Skip Navigation | Accessibility Statement
Why Firefox Is Still on Fire, Part 2 May 31, 2006 – 6:13 p.m. – Permalink

As promised, I’ve compiled a list of reasons why I personally enjoy browsing the Web with Firefox. It might be important to note that these are my personal opinions, and they haven’t been influenced by Mozilla. Why else would I have voluntarily installed Bon Echo Alpha 3 on my computer (the most recent test version for Firefox 2.0)?

Tabbed browsing » I hardly ever use tabs when I surf, mostly because using separate windows is much simpler and less strain on the head. The logic in Internet Explorer 7 copying Firefox’s usage of tabbed browsing is undeniable. By the time IE7 rolls around, every major browser will have tabbed browsing.

Quicksearch » I use the Quicksearch feature almost daily to look up a word (Merriam–Webster) or to find out more information about a topic (Wikipedia).

Reliability » Yes, Firefox has crashed on numerous occasions during my various browsing experiences, but it is much more reliable than Internet Explorer. Some of the sites I’ve visited in the past have some very objectionable markup, including some that can mangle up your hard drive. Firefox has gone through these sites effectively and safely, while Internet Explorer would simply let threats through.

The download manager » Internet Explorer lacks a suitable download manager. The dialog displayed when you try to download a file is horrendously disorganized and often dysfunctional. On the contrary, Firefox’s download manager allows you to download multiple files, remove them, pause them, or delete them. It also gives good reminders to look at files you’ve just downloaded that you haven’t cleaned up yet.

Live bookmarks » I keep on top of most of my news and blogs through live bookmarks. They offer quick, easy access to the articles I’m interested in, meaning that I don’t need a feed reader.

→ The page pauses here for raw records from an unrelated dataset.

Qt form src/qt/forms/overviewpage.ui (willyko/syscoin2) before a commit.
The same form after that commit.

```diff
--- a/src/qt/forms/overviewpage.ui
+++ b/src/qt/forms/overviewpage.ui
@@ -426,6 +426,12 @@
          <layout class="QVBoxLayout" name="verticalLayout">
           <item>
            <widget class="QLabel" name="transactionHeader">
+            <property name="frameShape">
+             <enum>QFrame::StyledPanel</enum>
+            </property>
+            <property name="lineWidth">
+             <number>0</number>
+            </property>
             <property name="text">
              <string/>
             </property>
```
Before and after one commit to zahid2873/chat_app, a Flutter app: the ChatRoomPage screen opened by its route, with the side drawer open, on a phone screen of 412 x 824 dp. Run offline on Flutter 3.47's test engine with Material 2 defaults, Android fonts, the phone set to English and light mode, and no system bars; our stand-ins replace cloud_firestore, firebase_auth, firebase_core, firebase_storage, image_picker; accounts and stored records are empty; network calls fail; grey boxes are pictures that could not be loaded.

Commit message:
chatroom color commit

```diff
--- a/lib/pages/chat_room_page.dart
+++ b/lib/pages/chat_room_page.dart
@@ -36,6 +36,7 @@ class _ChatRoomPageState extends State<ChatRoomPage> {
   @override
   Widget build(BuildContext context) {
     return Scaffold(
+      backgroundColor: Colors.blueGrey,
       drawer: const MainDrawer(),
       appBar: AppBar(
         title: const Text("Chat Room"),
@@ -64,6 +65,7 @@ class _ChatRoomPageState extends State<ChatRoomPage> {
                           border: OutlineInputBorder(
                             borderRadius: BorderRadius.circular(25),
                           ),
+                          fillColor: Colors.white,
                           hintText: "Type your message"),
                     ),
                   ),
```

Some may consider this particular entry to be merely an advertisement of Firefox, but its features cannot be overlooked by anyone.